PROBLEM TO WORK ON: Give the count of lines in the records below that contain "smoke", with no other words.

:: DATA SUPPLIED

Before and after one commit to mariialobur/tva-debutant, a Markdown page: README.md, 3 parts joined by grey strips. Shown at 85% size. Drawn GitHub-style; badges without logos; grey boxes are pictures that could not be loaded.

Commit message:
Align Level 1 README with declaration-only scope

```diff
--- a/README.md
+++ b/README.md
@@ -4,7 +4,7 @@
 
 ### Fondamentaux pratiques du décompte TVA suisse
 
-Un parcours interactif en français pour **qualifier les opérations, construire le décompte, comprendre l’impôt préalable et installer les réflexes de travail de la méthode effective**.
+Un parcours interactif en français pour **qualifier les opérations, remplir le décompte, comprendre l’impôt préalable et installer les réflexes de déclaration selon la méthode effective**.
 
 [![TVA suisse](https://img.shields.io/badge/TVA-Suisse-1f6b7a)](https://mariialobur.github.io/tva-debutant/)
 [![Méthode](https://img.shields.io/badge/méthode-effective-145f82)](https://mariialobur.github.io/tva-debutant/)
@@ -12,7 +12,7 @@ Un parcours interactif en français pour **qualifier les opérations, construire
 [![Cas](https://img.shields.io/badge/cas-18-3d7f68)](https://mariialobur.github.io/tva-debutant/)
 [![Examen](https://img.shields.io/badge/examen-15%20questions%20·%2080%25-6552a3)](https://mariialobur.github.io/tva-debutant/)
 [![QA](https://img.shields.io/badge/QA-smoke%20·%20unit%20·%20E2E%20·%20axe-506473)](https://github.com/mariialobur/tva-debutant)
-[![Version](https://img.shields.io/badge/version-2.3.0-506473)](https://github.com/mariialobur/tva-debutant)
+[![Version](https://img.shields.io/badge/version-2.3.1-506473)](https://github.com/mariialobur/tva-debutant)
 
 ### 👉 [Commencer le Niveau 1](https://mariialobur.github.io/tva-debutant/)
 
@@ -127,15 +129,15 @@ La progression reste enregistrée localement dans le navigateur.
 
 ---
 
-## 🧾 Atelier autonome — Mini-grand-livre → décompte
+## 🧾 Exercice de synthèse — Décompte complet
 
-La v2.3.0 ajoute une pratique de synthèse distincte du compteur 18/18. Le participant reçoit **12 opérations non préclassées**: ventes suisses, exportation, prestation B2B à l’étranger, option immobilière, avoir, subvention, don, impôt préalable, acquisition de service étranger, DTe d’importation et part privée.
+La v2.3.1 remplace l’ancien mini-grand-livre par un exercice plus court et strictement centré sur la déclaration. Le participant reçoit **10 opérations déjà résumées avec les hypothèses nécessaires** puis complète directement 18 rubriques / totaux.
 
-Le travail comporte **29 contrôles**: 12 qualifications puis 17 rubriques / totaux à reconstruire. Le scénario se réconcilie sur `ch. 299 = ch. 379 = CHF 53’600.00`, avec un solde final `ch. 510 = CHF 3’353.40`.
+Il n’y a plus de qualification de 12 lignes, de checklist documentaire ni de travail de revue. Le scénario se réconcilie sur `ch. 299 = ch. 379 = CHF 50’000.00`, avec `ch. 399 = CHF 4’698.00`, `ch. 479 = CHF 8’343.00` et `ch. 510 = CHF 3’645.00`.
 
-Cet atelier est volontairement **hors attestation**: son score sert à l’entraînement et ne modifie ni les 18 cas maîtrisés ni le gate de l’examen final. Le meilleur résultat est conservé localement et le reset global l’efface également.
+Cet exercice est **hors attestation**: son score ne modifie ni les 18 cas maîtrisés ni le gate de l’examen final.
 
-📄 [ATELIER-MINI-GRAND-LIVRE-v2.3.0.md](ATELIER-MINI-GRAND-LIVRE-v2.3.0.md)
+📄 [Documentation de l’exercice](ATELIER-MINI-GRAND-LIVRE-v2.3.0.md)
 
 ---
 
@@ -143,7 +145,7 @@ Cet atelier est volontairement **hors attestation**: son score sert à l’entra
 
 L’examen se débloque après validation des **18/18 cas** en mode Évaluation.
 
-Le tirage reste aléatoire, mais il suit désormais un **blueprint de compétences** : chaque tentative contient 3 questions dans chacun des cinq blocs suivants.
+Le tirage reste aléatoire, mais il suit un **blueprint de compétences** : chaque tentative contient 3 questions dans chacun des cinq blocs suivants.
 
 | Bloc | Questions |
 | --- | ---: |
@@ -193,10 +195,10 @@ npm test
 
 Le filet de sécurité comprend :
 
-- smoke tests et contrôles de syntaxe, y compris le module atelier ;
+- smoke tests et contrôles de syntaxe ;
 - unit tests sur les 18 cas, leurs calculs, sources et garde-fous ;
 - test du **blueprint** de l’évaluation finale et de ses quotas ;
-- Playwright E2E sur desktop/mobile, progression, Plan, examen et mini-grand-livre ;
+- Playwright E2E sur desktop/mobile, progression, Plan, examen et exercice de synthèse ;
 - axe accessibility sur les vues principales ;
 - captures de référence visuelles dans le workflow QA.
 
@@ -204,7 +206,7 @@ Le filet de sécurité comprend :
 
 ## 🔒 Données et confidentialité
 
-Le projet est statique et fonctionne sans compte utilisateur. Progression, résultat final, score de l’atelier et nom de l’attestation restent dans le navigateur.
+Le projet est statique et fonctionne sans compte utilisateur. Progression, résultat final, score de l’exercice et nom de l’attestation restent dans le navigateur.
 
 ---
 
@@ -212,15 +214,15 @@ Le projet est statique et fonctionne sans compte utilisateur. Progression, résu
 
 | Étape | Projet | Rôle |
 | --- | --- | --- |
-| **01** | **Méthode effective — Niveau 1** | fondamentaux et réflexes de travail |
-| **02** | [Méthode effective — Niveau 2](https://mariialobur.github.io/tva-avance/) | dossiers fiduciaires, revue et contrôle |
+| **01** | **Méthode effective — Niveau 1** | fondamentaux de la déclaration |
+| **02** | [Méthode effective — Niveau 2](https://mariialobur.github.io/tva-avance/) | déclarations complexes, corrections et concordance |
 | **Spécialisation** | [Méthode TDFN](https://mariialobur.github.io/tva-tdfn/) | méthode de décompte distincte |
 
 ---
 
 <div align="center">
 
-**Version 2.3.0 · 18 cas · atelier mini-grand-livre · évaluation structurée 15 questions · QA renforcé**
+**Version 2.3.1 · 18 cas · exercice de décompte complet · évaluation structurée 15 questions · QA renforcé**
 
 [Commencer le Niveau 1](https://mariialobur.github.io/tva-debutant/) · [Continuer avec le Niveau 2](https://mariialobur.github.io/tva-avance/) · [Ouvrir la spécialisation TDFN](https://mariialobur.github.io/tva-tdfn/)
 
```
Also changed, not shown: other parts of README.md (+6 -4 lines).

::::

SOLUTION BELOW: 3